Problem to solve: Each line below should be repeated exactly as written, with no pictures carried over.
Material for the task: Begin
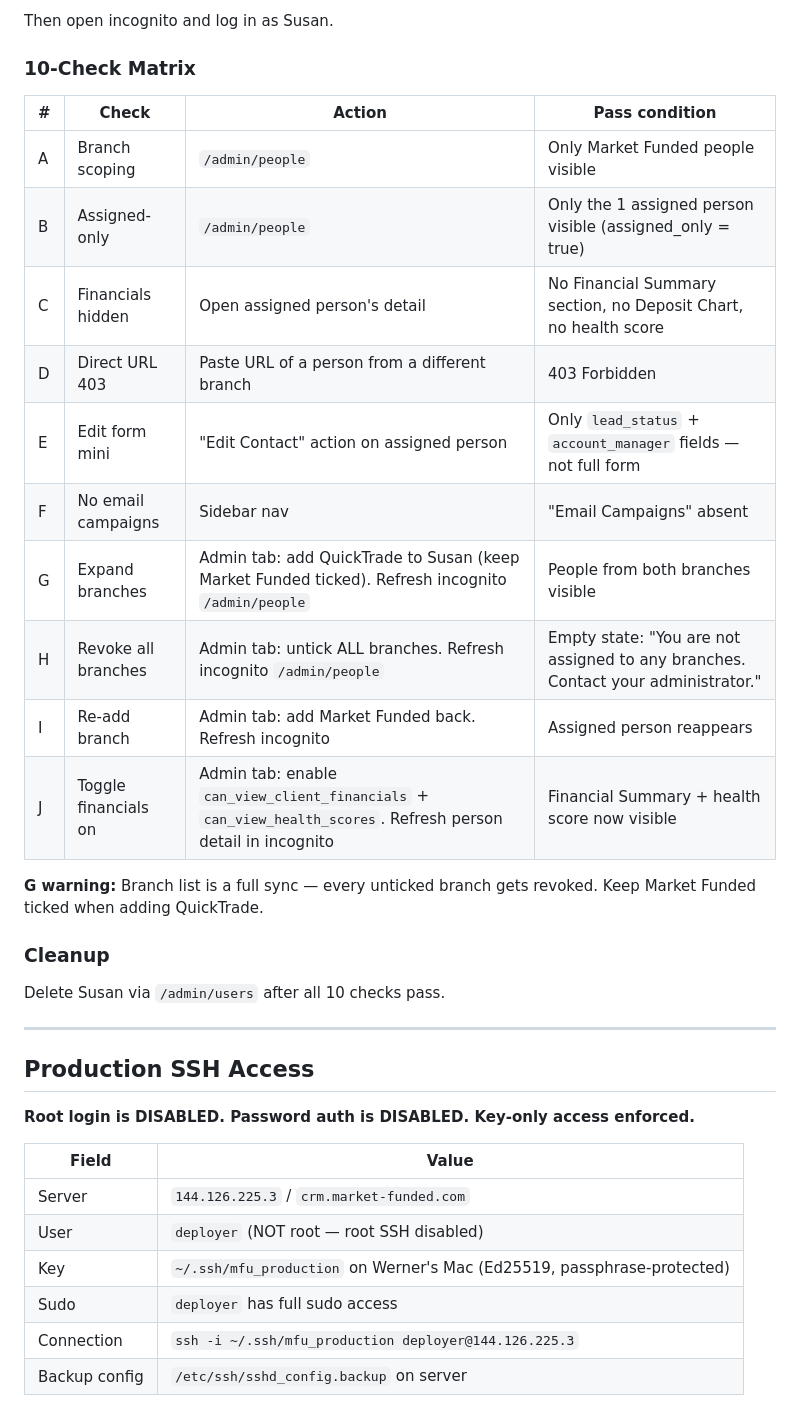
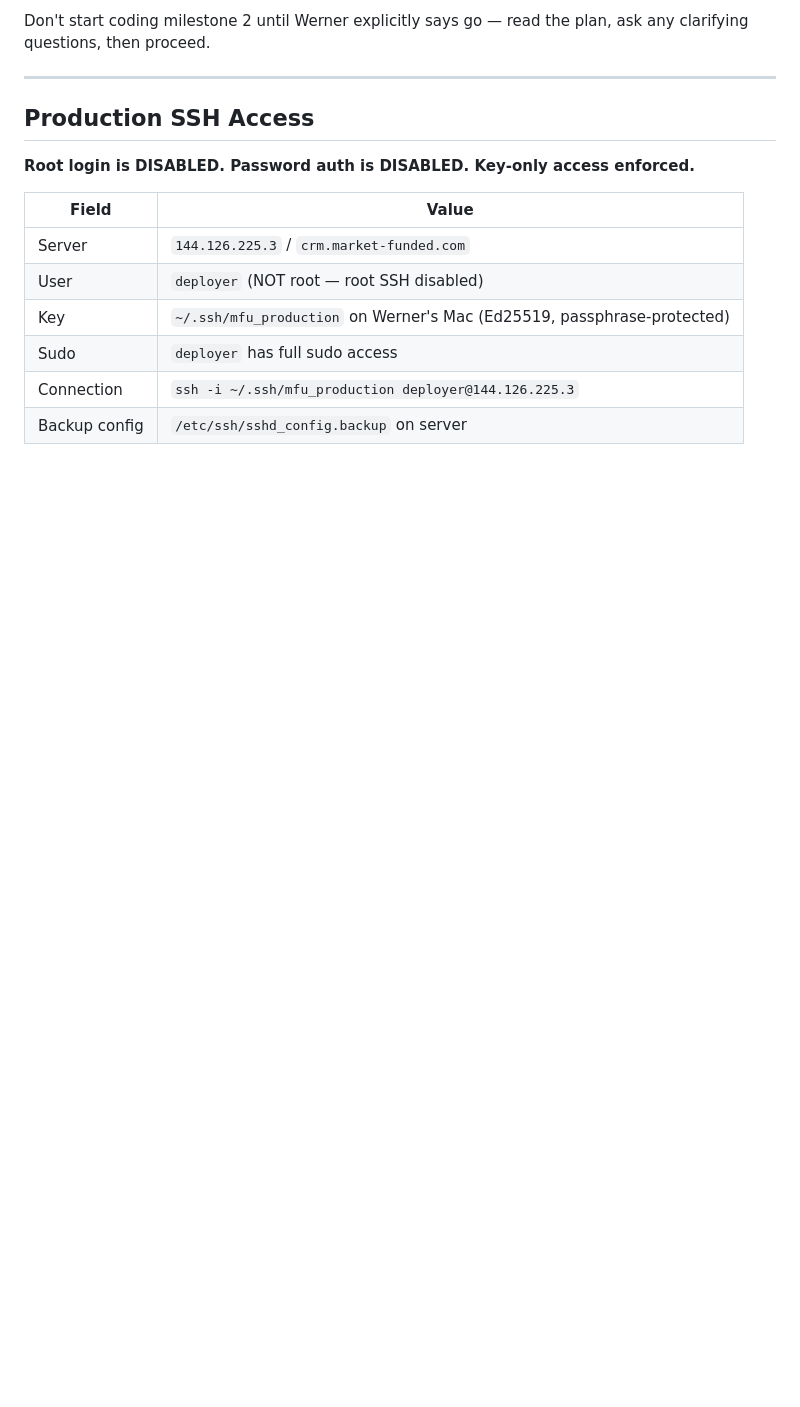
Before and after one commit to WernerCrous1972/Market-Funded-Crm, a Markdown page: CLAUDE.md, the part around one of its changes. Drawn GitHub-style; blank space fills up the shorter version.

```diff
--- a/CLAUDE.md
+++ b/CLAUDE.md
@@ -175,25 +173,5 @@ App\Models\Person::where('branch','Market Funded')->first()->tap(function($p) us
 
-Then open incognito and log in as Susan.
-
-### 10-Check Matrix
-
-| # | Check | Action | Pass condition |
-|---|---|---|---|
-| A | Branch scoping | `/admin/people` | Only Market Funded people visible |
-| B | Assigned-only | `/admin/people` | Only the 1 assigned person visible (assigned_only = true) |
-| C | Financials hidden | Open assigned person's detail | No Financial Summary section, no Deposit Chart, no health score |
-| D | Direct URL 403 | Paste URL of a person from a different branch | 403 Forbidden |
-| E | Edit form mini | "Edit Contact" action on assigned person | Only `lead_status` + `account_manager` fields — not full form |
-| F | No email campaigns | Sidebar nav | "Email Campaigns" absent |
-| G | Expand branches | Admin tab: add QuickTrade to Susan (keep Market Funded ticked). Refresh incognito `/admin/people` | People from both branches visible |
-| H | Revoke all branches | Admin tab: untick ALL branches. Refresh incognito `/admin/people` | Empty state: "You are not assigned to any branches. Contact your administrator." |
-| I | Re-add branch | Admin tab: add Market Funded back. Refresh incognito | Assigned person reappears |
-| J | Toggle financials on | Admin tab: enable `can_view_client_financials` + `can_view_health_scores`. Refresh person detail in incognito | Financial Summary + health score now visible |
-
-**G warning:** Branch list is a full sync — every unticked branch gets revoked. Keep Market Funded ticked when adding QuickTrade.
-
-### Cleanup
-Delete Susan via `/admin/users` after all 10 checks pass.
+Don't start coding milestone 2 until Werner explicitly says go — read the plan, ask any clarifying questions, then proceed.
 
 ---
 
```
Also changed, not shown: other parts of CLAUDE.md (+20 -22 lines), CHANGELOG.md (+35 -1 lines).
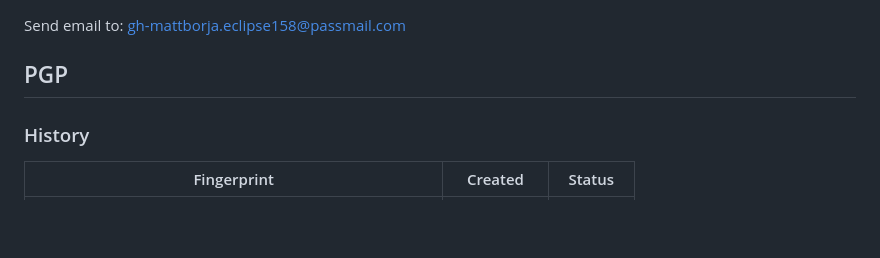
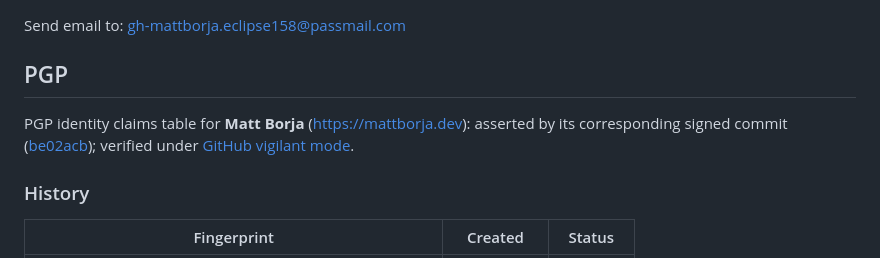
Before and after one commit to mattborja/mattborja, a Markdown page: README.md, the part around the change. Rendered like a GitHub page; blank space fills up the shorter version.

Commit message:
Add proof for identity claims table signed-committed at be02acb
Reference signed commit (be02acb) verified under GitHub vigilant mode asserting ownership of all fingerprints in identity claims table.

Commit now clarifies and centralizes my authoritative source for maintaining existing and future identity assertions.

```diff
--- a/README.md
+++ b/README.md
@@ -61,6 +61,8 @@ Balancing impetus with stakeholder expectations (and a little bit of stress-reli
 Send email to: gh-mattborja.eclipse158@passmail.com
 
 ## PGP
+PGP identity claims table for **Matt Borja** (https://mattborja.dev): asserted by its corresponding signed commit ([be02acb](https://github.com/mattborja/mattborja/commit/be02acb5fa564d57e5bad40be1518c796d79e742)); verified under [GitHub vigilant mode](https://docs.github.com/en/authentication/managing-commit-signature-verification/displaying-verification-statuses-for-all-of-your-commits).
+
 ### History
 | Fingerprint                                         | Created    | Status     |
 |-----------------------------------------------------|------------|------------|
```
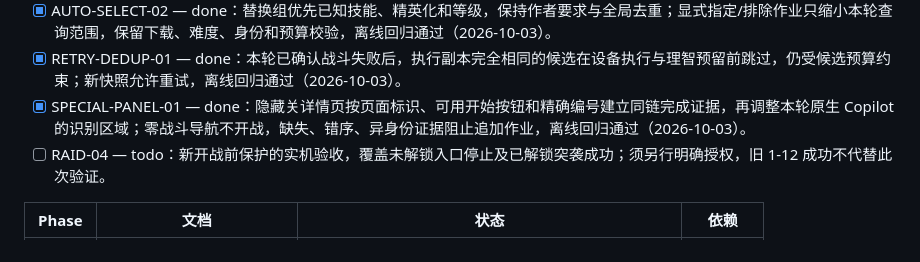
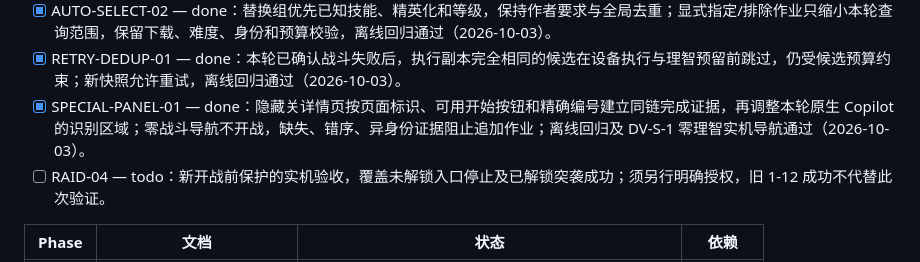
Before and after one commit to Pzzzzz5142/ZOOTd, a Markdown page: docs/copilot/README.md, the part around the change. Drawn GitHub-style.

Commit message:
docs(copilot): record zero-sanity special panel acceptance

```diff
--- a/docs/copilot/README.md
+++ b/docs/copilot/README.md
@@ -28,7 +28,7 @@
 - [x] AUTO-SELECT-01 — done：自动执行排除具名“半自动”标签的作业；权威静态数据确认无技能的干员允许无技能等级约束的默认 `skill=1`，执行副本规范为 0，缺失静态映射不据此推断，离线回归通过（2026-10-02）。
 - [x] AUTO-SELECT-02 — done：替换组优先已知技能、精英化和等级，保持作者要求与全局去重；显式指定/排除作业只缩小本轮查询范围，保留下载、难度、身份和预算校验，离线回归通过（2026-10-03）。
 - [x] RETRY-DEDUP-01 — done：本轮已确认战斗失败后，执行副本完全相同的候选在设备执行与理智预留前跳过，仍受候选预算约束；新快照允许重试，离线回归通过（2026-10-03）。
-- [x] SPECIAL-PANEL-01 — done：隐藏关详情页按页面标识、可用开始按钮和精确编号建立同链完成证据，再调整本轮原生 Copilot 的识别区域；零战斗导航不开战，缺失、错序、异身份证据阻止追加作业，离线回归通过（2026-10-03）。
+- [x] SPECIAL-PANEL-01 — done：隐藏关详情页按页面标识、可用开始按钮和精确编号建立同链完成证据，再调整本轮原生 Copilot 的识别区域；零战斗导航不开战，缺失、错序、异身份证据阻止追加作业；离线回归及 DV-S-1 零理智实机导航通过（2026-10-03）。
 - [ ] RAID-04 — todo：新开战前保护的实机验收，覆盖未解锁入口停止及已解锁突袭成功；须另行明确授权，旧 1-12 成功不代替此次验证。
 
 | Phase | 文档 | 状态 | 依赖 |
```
Material for the task: End
Exercise output:
Before and after one commit to WernerCrous1972/Market-Funded-Crm, a Markdown page: CLAUDE.md, the part around one of its changes. Drawn GitHub-style; blank space fills up the shorter version.

```diff
--- a/CLAUDE.md
+++ b/CLAUDE.md
@@ -175,25 +173,5 @@ App\Models\Person::where('branch','Market Funded')->first()->tap(function($p) us
 
-Then open incognito and log in as Susan.
-
-### 10-Check Matrix
-
-| # | Check | Action | Pass condition |
-|---|---|---|---|
-| A | Branch scoping | `/admin/people` | Only Market Funded people visible |
-| B | Assigned-only | `/admin/people` | Only the 1 assigned person visible (assigned_only = true) |
-| C | Financials hidden | Open assigned person's detail | No Financial Summary section, no Deposit Chart, no health score |
-| D | Direct URL 403 | Paste URL of a person from a different branch | 403 Forbidden |
-| E | Edit form mini | "Edit Contact" action on assigned person | Only `lead_status` + `account_manager` fields — not full form |
-| F | No email campaigns | Sidebar nav | "Email Campaigns" absent |
-| G | Expand branches | Admin tab: add QuickTrade to Susan (keep Market Funded ticked). Refresh incognito `/admin/people` | People from both branches visible |
-| H | Revoke all branches | Admin tab: untick ALL branches. Refresh incognito `/admin/people` | Empty state: "You are not assigned to any branches. Contact your administrator." |
-| I | Re-add branch | Admin tab: add Market Funded back. Refresh incognito | Assigned person reappears |
-| J | Toggle financials on | Admin tab: enable `can_view_client_financials` + `can_view_health_scores`. Refresh person detail in incognito | Financial Summary + health score now visible |
-
-**G warning:** Branch list is a full sync — every unticked branch gets revoked. Keep Market Funded ticked when adding QuickTrade.
-
-### Cleanup
-Delete Susan via `/admin/users` after all 10 checks pass.
+Don't start coding milestone 2 until Werner explicitly says go — read the plan, ask any clarifying questions, then proceed.
 
 ---
 
```
Also changed, not shown: other parts of CLAUDE.md (+20 -22 lines), CHANGELOG.md (+35 -1 lines).
Before and after one commit to mattborja/mattborja, a Markdown page: README.md, the part around the change. Rendered like a GitHub page; blank space fills up the shorter version.

Commit message:
Add proof for identity claims table signed-committed at be02acb
Reference signed commit (be02acb) verified under GitHub vigilant mode asserting ownership of all fingerprints in identity claims table.

Commit now clarifies and centralizes my authoritative source for maintaining existing and future identity assertions.

```diff
--- a/README.md
+++ b/README.md
@@ -61,6 +61,8 @@ Balancing impetus with stakeholder expectations (and a little bit of stress-reli
 Send email to: gh-mattborja.eclipse158@passmail.com
 
 ## PGP
+PGP identity claims table for **Matt Borja** (https://mattborja.dev): asserted by its corresponding signed commit ([be02acb](https://github.com/mattborja/mattborja/commit/be02acb5fa564d57e5bad40be1518c796d79e742)); verified under [GitHub vigilant mode](https://docs.github.com/en/authentication/managing-commit-signature-verification/displaying-verification-statuses-for-all-of-your-commits).
+
 ### History
 | Fingerprint                                         | Created    | Status     |
 |-----------------------------------------------------|------------|------------|
```
Before and after one commit to Pzzzzz5142/ZOOTd, a Markdown page: docs/copilot/README.md, the part around the change. Drawn GitHub-style.

Commit message:
docs(copilot): record zero-sanity special panel acceptance

```diff
--- a/docs/copilot/README.md
+++ b/docs/copilot/README.md
@@ -28,7 +28,7 @@
 - [x] AUTO-SELECT-01 — done：自动执行排除具名“半自动”标签的作业；权威静态数据确认无技能的干员允许无技能等级约束的默认 `skill=1`，执行副本规范为 0，缺失静态映射不据此推断，离线回归通过（2026-10-02）。
 - [x] AUTO-SELECT-02 — done：替换组优先已知技能、精英化和等级，保持作者要求与全局去重；显式指定/排除作业只缩小本轮查询范围，保留下载、难度、身份和预算校验，离线回归通过（2026-10-03）。
 - [x] RETRY-DEDUP-01 — done：本轮已确认战斗失败后，执行副本完全相同的候选在设备执行与理智预留前跳过，仍受候选预算约束；新快照允许重试，离线回归通过（2026-10-03）。
-- [x] SPECIAL-PANEL-01 — done：隐藏关详情页按页面标识、可用开始按钮和精确编号建立同链完成证据，再调整本轮原生 Copilot 的识别区域；零战斗导航不开战，缺失、错序、异身份证据阻止追加作业，离线回归通过（2026-10-03）。
+- [x] SPECIAL-PANEL-01 — done：隐藏关详情页按页面标识、可用开始按钮和精确编号建立同链完成证据，再调整本轮原生 Copilot 的识别区域；零战斗导航不开战，缺失、错序、异身份证据阻止追加作业；离线回归及 DV-S-1 零理智实机导航通过（2026-10-03）。
 - [ ] RAID-04 — todo：新开战前保护的实机验收，覆盖未解锁入口停止及已解锁突袭成功；须另行明确授权，旧 1-12 成功不代替此次验证。
 
 | Phase | 文档 | 状态 | 依赖 |
```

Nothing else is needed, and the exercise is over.